If you’ve ever seen an episode of “America’s Got Talent,” then you know something about the theatrical world that produced Arthur Lloyd. The audience watches a show with multiple performers, each with a different gift. Singers share the stage with jugglers, who exit to make way for acrobats, who come on before tap dancers, who yield the floor to ventriloquists, who take their bows while the dog act is warming up. And on it goes.
Today we put it all on television and give prizes and Vegas contracts to the winners. A century ago, they called it vaudeville. Arthur Lloyd was one of the thousands of specialized talents who traveled the country appearing in one live variety show after the next.

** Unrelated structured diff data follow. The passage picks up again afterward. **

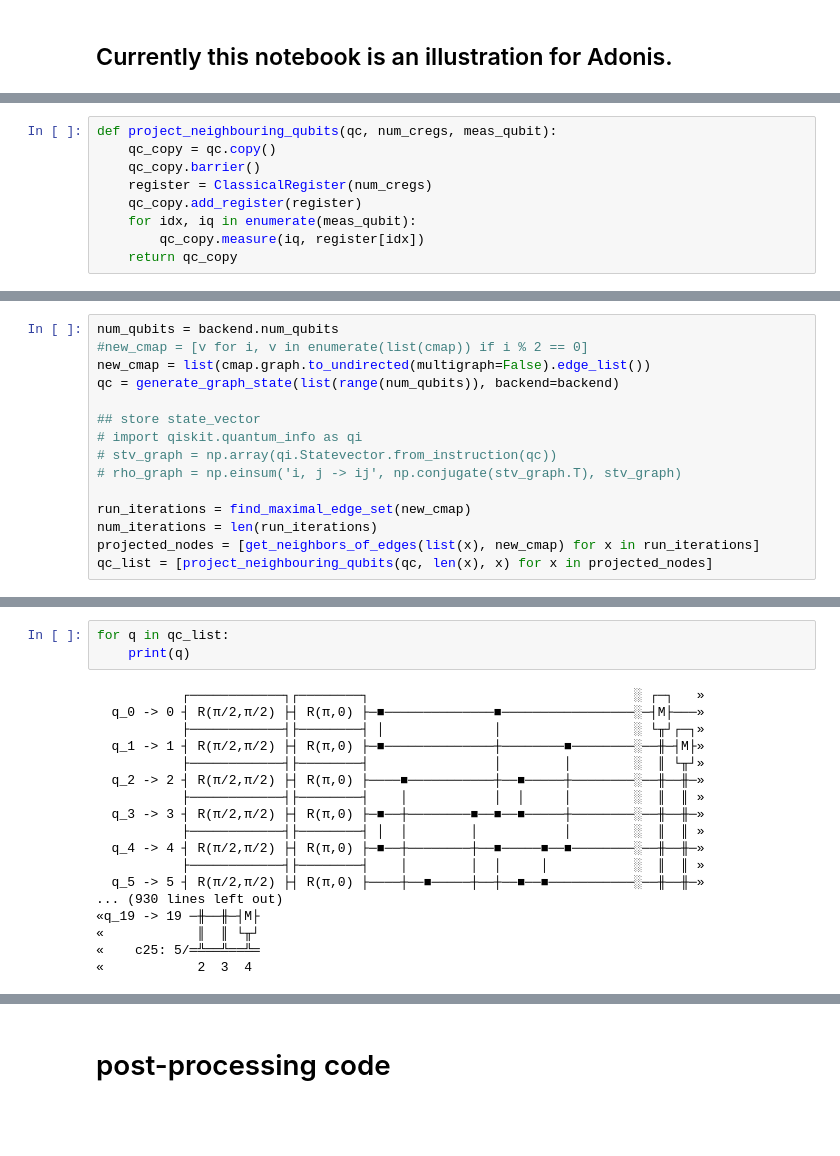
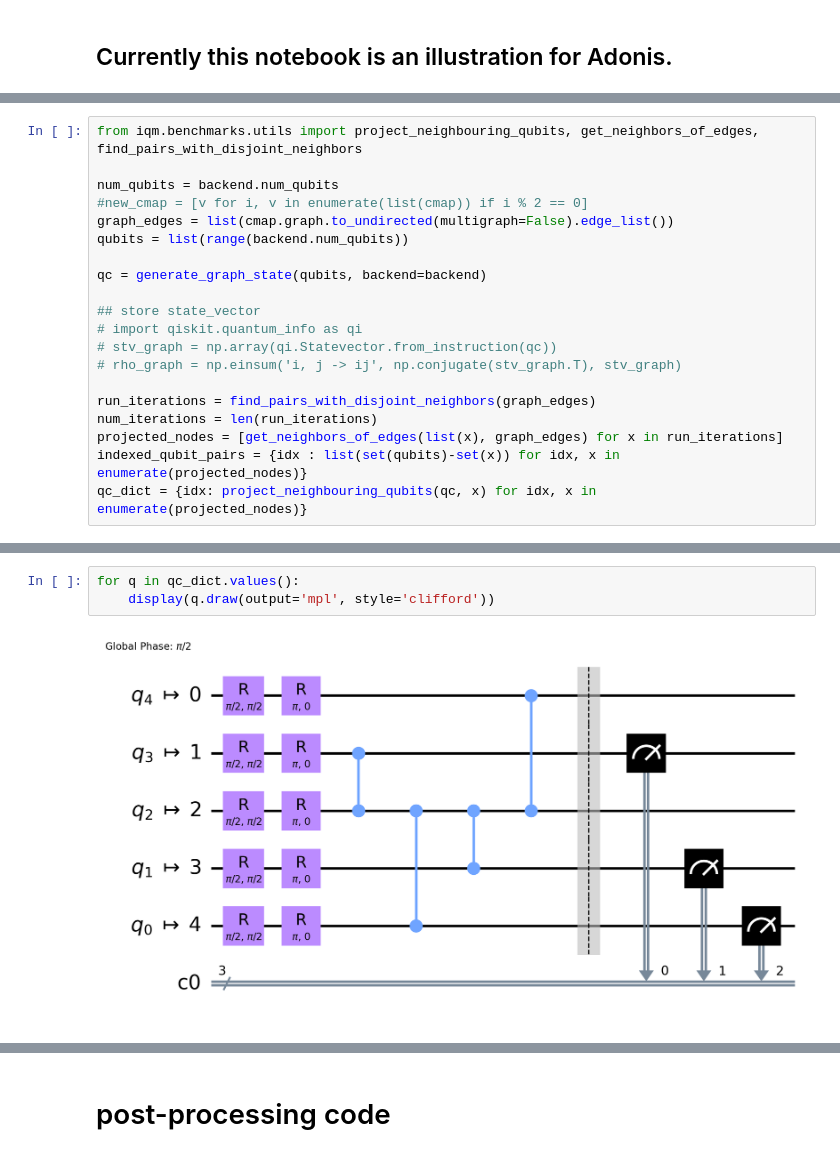
Before and after one commit to iqm-finland/iqm-benchmarks, a Jupyter notebook: examples/example_adonis_graph_state.ipynb, the cells around one changed output, grey strips where cells are left out. Drawn from its saved outputs; the diff is of its cells as text; blank space fills up the shorter version.

```diff
--- a/examples/example_adonis_graph_state.ipynb
+++ b/examples/example_adonis_graph_state.ipynb
@@ -103,9 +137,0 @@ def get_neighbors_of_edges(edges, graph_edges):
-# %%
-def project_neighbouring_qubits(qc, num_cregs, meas_qubit):
-    qc_copy = qc.copy()
-    qc_copy.barrier()
-    register = ClassicalRegister(num_cregs)
-    qc_copy.add_register(register)
-    for idx, iq in enumerate(meas_qubit):
-        qc_copy.measure(iq, register[idx])
-    return qc_copy
@@ -116,18 +138,23 @@ def alt_edge_neighbors(edges):
 # %%
+from iqm.benchmarks.utils import project_neighbouring_qubits, get_neighbors_of_edges, find_pairs_with_disjoint_neighbors
+
 num_qubits = backend.num_qubits
 #new_cmap = [v for i, v in enumerate(list(cmap)) if i % 2 == 0]
-new_cmap = list(cmap.graph.to_undirected(multigraph=False).edge_list())
-qc = generate_graph_state(list(range(num_qubits)), backend=backend)
+graph_edges = list(cmap.graph.to_undirected(multigraph=False).edge_list())
+qubits = list(range(backend.num_qubits))
+
+qc = generate_graph_state(qubits, backend=backend)
 
 ## store state_vector
 # import qiskit.quantum_info as qi
 # stv_graph = np.array(qi.Statevector.from_instruction(qc))
 # rho_graph = np.einsum('i, j -> ij', np.conjugate(stv_graph.T), stv_graph)
 
-run_iterations = find_maximal_edge_set(new_cmap)
+run_iterations = find_pairs_with_disjoint_neighbors(graph_edges)
 num_iterations = len(run_iterations)
-projected_nodes = [get_neighbors_of_edges(list(x), new_cmap) for x in run_iterations]
-qc_list = [project_neighbouring_qubits(qc, len(x), x) for x in projected_nodes]
+projected_nodes = [get_neighbors_of_edges(list(x), graph_edges) for x in run_iterations]
+indexed_qubit_pairs = {idx : list(set(qubits)-set(x)) for idx, x in enumerate(projected_nodes)}
+qc_dict = {idx: project_neighbouring_qubits(qc, x) for idx, x in enumerate(projected_nodes)}
 # %%
 run_iterations
 # %% [output]
@@ -159,21 +166,5 @@ projected_nodes
 # %%
-for q in qc_list:
-    print(q)
+for q in qc_dict.values():
+    display(q.draw(output='mpl', style='clifford'))
 # %% [output]
-           ┌────────────┐┌────────┐                                  ░ ┌─┐   »
-  q_0 -> 0 ┤ R(π/2,π/2) ├┤ R(π,0) ├─■──────────────■─────────────────░─┤M├───»
-           ├────────────┤├────────┤ │              │                 ░ └╥┘┌─┐»
-  q_1 -> 1 ┤ R(π/2,π/2) ├┤ R(π,0) ├─■──────────────┼────────■────────░──╫─┤M├»
-           ├────────────┤├────────┤                │        │        ░  ║ └╥┘»
-  q_2 -> 2 ┤ R(π/2,π/2) ├┤ R(π,0) ├────■───────────┼──■─────┼────────░──╫──╫─»
-           ├────────────┤├────────┤    │           │  │     │        ░  ║  ║ »
-  q_3 -> 3 ┤ R(π/2,π/2) ├┤ R(π,0) ├─■──┼────────■──■──■─────┼────────░──╫──╫─»
-           ├────────────┤├────────┤ │  │        │           │        ░  ║  ║ »
-  q_4 -> 4 ┤ R(π/2,π/2) ├┤ R(π,0) ├─■──┼────────┼──■─────■──■────────░──╫──╫─»
-           ├────────────┤├────────┤    │        │  │     │           ░  ║  ║ »
-  q_5 -> 5 ┤ R(π/2,π/2) ├┤ R(π,0) ├────┼──■─────┼──┼──■──■───────────░──╫──╫─»
-... (930 lines left out)
-«q_19 -> 19 ─╫──╫─┤M├
-«            ║  ║ └╥┘
-«    c25: 5/═╩══╩══╩═
-«            2  3  4
+[figure, added]
```
Also changed, not shown: parts of 12 cells of this notebook, 1 other file.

He walked onto the stage like a college professor, wearing an academic robe and mortar-board. Introducing himself, he asked members of the audience to call out the names of playing cards. Someone shouted out “the King of Clubs,” and without looking, Lloyd reached in a coat pocket and pulled out the very card. “Eight of Hearts,” someone else yelled, and, with his eyes closed, Lloyd knew exactly where to reach for the card in his pocket. This went on for a while, just long enough for the audience to realize two things. First, that Arthur Lloyd had cards stashed all over his body and knew where each one was. And second, that he needed a better hobby.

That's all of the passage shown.